INTERVIEW - Rendezvous Beneteau
INTERVIEW — Rendezvous Beneteau

The world’s largest yacht maker responded strongly to the GFC by hatching many new designs across its range of both power and sailboats, such as creating one of the largest production yachts, the Oceanis 58 last year, and this year the deck saloon Sense range.

Helping oversee these changes is Beneteau Pacific Brand Manager, Yves Mandin, who visited Australia recently; something the affable Frenchman has been doing for 10 years.

Yves not only likes managing the Beneteau empire but also enjoys spending time with owners, so catching up for a chat on the deck of the first Sense 50 to reach Australia at the Sydney International Boat Show last winter was an appropriate rendezvous.

TAB: What’s on your agenda for your visit this time, Yves?

Mandin: I regularly visit our Australian distributors to see what’s happening in this market and check out the competition. Also, it’s an important occasion to meet my dealers and train them on the new boats and launch our new models. We’re launching our two Senses — it’s the official launch of the Sense 50 and 43. We also have the First 30 here, which already launched at Sanctuary Cove this year.

TAB: These two ranges are very different boats, which shows Beneteau’s breadth in terms of market?

Mandin: Yes, the Sense was a great challenge for the company involving around 200 staff, which has helped assure us that it will suit the Australian market, while the First 30 is ideal for twilight racing, but also able to offer comfort below decks for people who want to cruise weekends with a small family.

TAB: The First 30 is a fairly different yacht from previous boats in that range with a much more radical design, thanks to your new liaison with Argentinean designer Juan Kouyoumdjian?

Mandin: Yes, it’s an evolution from our previous work with Farr Design, but there was a need for a fresh approach and with Juan K’s success in the race community, he brought over a lot of new ideas.

TAB: For example?

Mandin: A key point was the position of the mast, bringing it back in line with the keel, which is the normal position for a well-balanced boat.

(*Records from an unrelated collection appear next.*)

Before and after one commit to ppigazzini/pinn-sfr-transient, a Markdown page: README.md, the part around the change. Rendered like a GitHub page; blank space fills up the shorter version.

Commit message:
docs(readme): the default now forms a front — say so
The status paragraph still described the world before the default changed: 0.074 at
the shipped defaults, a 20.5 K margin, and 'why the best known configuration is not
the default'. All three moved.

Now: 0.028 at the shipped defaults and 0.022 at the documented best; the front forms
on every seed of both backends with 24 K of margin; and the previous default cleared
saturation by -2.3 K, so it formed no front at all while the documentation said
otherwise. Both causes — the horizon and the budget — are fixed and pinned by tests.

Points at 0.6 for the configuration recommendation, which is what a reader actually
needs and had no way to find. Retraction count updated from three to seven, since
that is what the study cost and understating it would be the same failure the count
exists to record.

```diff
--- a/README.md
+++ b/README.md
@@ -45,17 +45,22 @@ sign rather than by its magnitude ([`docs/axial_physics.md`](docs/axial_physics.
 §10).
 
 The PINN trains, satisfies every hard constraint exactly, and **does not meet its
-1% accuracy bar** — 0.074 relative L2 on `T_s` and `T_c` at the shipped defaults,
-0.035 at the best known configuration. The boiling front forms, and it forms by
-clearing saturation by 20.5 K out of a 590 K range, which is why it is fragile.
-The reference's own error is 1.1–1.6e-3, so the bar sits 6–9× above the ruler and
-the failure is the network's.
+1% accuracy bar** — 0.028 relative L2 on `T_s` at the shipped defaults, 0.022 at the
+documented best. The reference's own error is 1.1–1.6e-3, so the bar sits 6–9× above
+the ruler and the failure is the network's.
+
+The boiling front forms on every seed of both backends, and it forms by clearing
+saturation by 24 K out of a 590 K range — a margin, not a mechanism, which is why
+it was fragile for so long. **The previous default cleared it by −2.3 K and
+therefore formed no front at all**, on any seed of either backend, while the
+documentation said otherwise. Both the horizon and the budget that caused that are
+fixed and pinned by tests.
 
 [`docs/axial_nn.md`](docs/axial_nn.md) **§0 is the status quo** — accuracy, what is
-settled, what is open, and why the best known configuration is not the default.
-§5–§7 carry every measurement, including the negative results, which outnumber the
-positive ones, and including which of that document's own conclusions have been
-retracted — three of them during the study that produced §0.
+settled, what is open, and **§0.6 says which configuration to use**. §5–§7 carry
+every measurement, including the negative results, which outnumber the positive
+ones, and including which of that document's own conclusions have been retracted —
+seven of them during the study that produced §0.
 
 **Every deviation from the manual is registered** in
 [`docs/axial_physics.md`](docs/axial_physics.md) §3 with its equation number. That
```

Also, a new generation of rig without backstay and the square topped mainsail.

TAB: Will this evolution of the First 30 continue throughout the First range?

Mandin: Yes, it may happen but we don’t know when, but we’ve carried some of these changes to our new Oceanis range — the 41, 45, and 48. The two smaller ones are designed by Finot and one of the main changes is the position of the mast, to the middle of the boat. This is intended to make a well-balanced boat. We’ve also used non-overlapping genoas. This allows the mainsail to be the same size as the genoa, making a well-balanced and easy-to-sail cruising boat.

So, you’re applying a cruiser-racer principal to your cruising range?

Mandin: Yes, we are.

TAB: Looking at the new Sense range, perhaps Beneteau’s most radical departure from a traditional cruising design, how suited are they to the Australian market?

Mandin: They are suited very well for occasions like social sailing in twilights, where you can welcome your friends onboard into an open cockpit and enjoy a friendly race as these boats can use asymmetric spinnakers. The same layout works for pure cruising, with no barrier between the saloon and cockpit and on top, a good bimini for sun protection.

TAB: Deck saloons are increasing in popularity but was there any other reason for the Sense?

Mandin: With the Sense, we want to keep our clientele who have been loyal to Beneteau throughout our ranges, but have simply grown older.

TAB: So, you’re protecting your market share?

Mandin: Yes, because these people are looking at trawler-style boats and catamarans as they expect more space, comfort and safety. But they may also enjoy fast sailing. So, we don’t want to lose these sailors.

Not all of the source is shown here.